The beginning of Kill or Be Killed—written by Ed Brubaker, with art by Sean Phillips and Elizabeth Breitweiser— opens with death sentences being beaten into men who we’re told in passing are bad. The details of their venality aren’t important to the narrator; they just need to die for him to live.
28-year-old NYU grad student Dylan has been struggling with life, bereaved of his parents at a young age and unluckily watching his two best friends fall into the love that probably should be his.
Kira, the female component of the love triangle, starts secretly making out with Dylan. But when he overhears her pitying him, he feels like there’s nothing left to live for.
A freakish set of occurrences scuttles his suicide attempt and Dylan resolves to do better with the time he has left. But a continued existence isn’t going to be that easy for him.
He’s going to have to earn out the rest of his days by killing, as payment to a demon that seemingly visits him at night.
Dylan’s deep-rooted need to mete out fatal reckonings isn’t just a metaphorical justification. It’s a debt that will take his life as payment if he defaults. At least he thinks it is.

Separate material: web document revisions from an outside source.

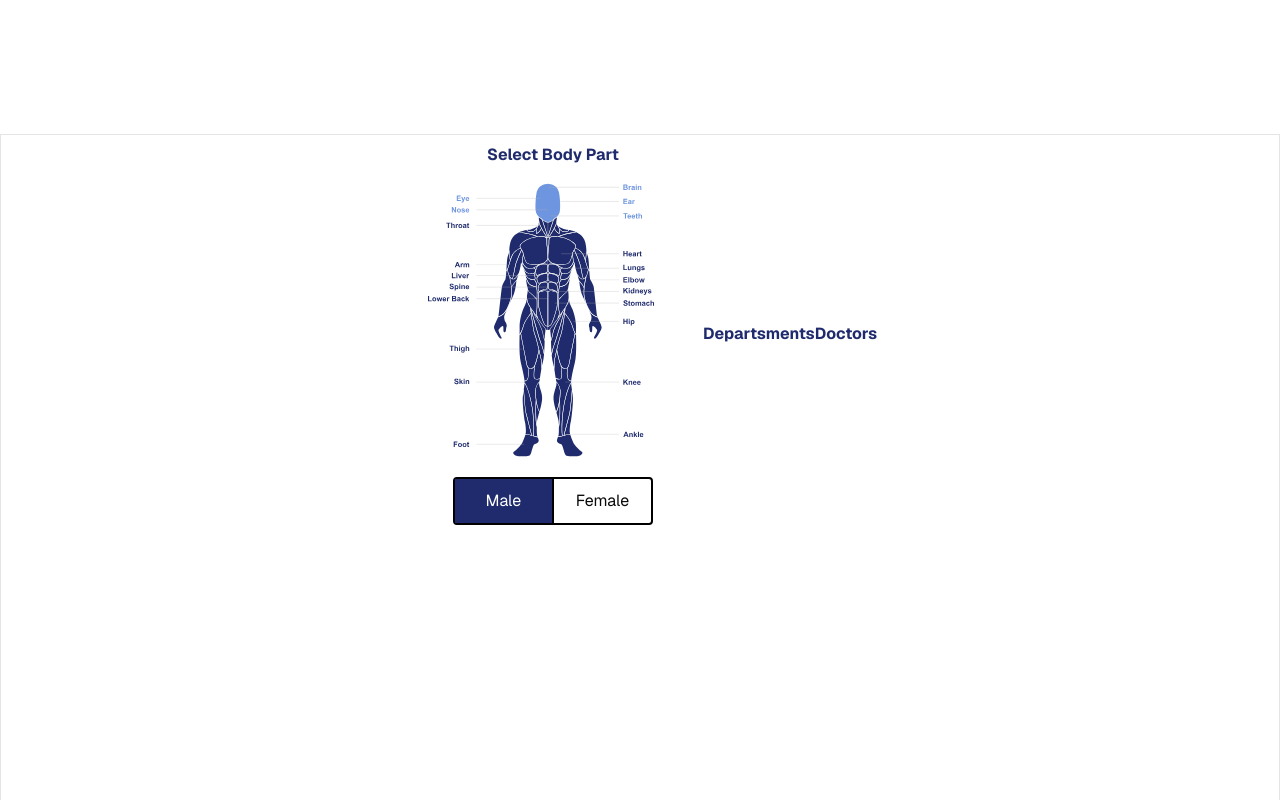
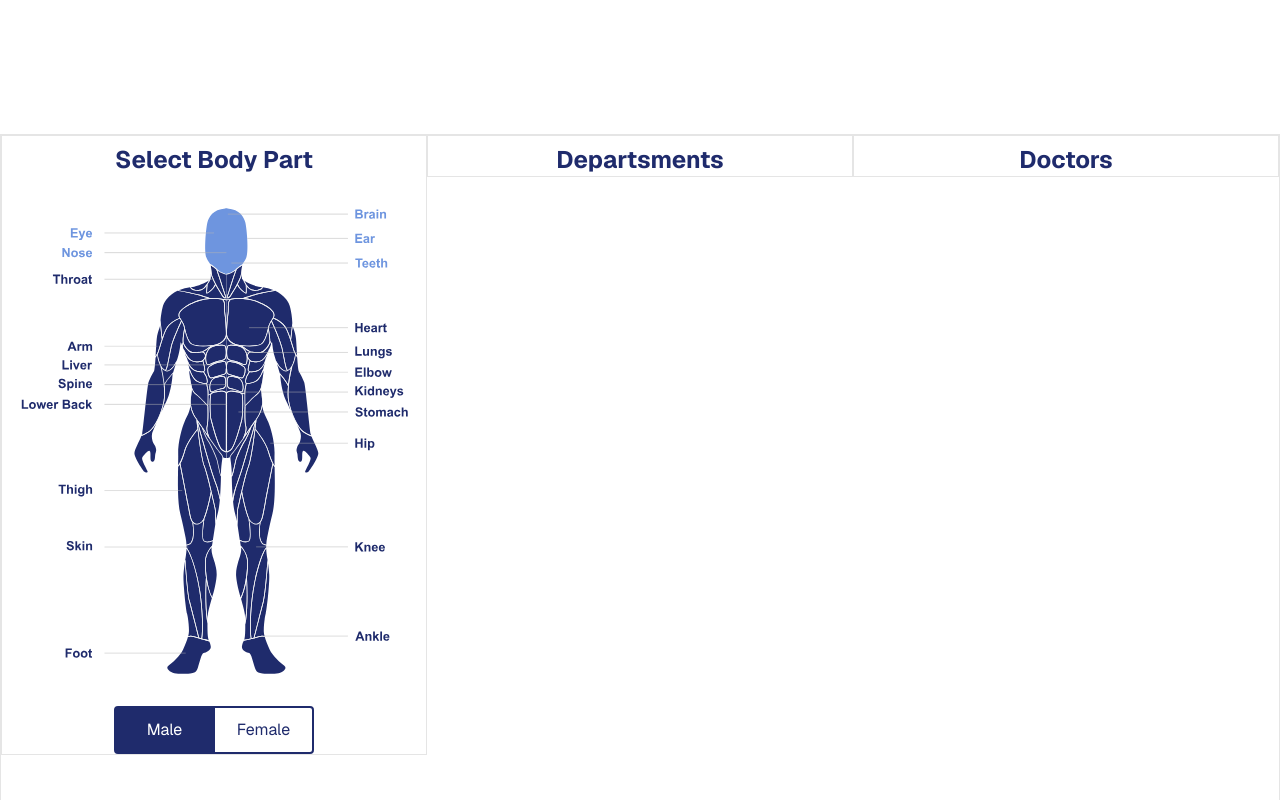
Before and after one commit to sumonmia360/hospital_frontend, a Next.js app: page / in a window 1280 px wide. Shown: the part 1160-1960 px from the top of the page. Built offline with nearby package versions, Linux system fonts and the light colour scheme.

Commit message:
alainment fixing done

```diff
--- a/src/app/page.tsx
+++ b/src/app/page.tsx
@@ -18,7 +18,7 @@ export default function Home() {
         <Navber></Navber>
       </header>
       <main>
-        <section className="mx-auto border max-w-[1440px] w-full h-full">
+        <section className="mx-auto border max-w-7xl w-full h-full">
           <HumanBodyFemale></HumanBodyFemale>
         </section>
       </main>
--- a/src/components/home/HumanBody.tsx
+++ b/src/components/home/HumanBody.tsx
@@ -31,6 +31,7 @@ const HumanBody = () => {
 
   const HandleDoctors = (docId: number) => {
     setdoctsId(docId);
+
   };
   console.log(doctsArrayMain.data);
 
--- a/src/components/home/HumanBodyFemale.tsx
+++ b/src/components/home/HumanBodyFemale.tsx
@@ -4,9 +4,31 @@ import "./BodyTest.css";
 export default function HumanBodyFemale() {
   const [selectedArea, setSelectedArea] = useState("Head");
   const [selectGender, setSelectGender] = useState("male");
+  const [deptId, setDeptId] = useState(1);
 
   const handlePieceClick = (gName: string) => {
     setSelectedArea(gName);
+    console.log(gName);
+    switch (gName) {
+      case "Chest":
+        break;
+      case "Head":
+        break;
+
+      case "Neck":
+        break;
+
+      case "Head":
+        break;
+
+      case "Lower_Abdomen":
+        break;
+
+      case "Lower_Abdomen":
+        break;
+      default:
+        setDeptId(5)
+    }
   };
   const handleGender = (gender: string) => {
     setSelectGender(gender);
@@ -14,10 +36,10 @@ export default function HumanBodyFemale() {
   // console.log(selectedArea);
 
   return (
-    <div className="flex justify-center items-center mb-80">
+    <div className="flex justify-between items-start mb-80">
       {/* Human body col */}
-      <div className="flex flex-col justify-center items-center ">
-        <h1 className="text-[#1F2B6C] text-center font-bold mt-2">
+      <div className="flex flex-col justify-center items-center w-4/12 border">
+        <h1 className="text-[#1F2B6C] text-center font-bold mt-2 text-2xl">
           Select Body Part
         </h1>
         {/* ============Female Body Structure================= */}
@@ -25,7 +47,7 @@ export default function HumanBodyFemale() {
           <>
             <svg
               xmlns="http://www.w3.org/2000/svg"
-              viewBox="50 10 1450 1500"
+              viewBox="115 0 1200 1500"
               max-width="3000px"
               width="100%"
               className=""
@@ -1430,7 +1452,7 @@ export default function HumanBodyFemale() {
           <>
             <svg
               xmlns="http://www.w3.org/2000/svg"
-              viewBox="50 10 1450 1500"
+              viewBox="115 0 1200 1500"
               max-width="3000px"
               width="100%"
               className=""
@@ -2613,19 +2635,23 @@ export default function HumanBodyFemale() {
         {/* ===================Male Body Structure=============== */}
 
         {/* ===========Daynamic btn=========== */}
-        <div className="flex justify-between items-center  border-2 border-black rounded h-12  w-[200px]">
+        <div className="flex justify-between items-center  border-2 border-[#1F2B6C] rounded h-12  w-[200px]">
           <button
-            className={` cursor-pointer w-full h-full ${
-              selectGender === "male" ? "bg-[#1F2B6C] text-white " : ""
+            className={` cursor-pointer w-full h-full  ${
+              selectGender === "male"
+                ? "bg-[#1F2B6C] text-white "
+                : "text-[#1F2B6C]"
             } `}
             onClick={() => handleGender("male")}
           >
             Male
           </button>
-          <div className="h-12 border w-0 border-black"></div>
+          <div className="h-12 border w-0 border-[#1F2B6C]"></div>
           <button
             className={` cursor-pointer w-full h-full  ${
-              selectGender === "female" ? "bg-[#1F2B6C] text-white " : ""
+              selectGender === "female"
+                ? "bg-[#1F2B6C] text-white "
+                : "text-[#1F2B6C]"
             }  `}
             onClick={() => handleGender("female")}
           >
@@ -2635,16 +2661,18 @@ export default function HumanBodyFemale() {
       </div>
       {/* Department col */}
 
-      <div>
-        <h1 className="text-[#1F2B6C] text-center font-bold mt-2">
+      <div className="w-4/12  border  h-full flex flex-col justify-center items-center">
+        <h1 className="text-[#1F2B6C]  text-center font-bold mt-2  text-2xl ">
           Departsments
         </h1>
         <div></div>
       </div>
       {/* Doctors col */}
 
-      <div>
-        <h1 className="text-[#1F2B6C] text-center font-bold mt-2">Doctors</h1>
+      <div className="w-4/12  border flex flex-col justify-center items-center  h-full">
+        <h1 className="text-[#1F2B6C] text-center font-bold mt-2  text-2xl">
+          Doctors
+        </h1>
         <div></div>
       </div>
     </div>
```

At first, Kill or be Killed seems like a more socially tuned-in riff on Kick-Ass, a what-if-superheroes-were-real exploration rooted in the late-capitalist polarization bearing down on our lives. But the surprise injection of horror swerves readers’ assumptions into an abyss that’s not on the roadmap. The scariest part of Kill or be Killed is the nagging sensation that Dylan’s demon may not be real at all. The flashbacks we see from his life show enough turmoil and heartbreak to make the idea of a psychotic break from reality very plausible. If you’re a reader familiar with the Brubaker/Phillips noir oeuvre, the guessing game becomes even more tantalizing. They’ve done straight-up crime fiction in their excellent series Criminal, a horror-skewed thriller with Fatale, and melded hardboiled undercover-cop drama with a superhero universe in Sleeper. The fact that they’ve executed in different subgenres makes me wonder which slot Kill or Be Killed will fall into. It’s a great comic on its own; the meta-layer of trying to parse the creators’ approach makes it even more enjoyable.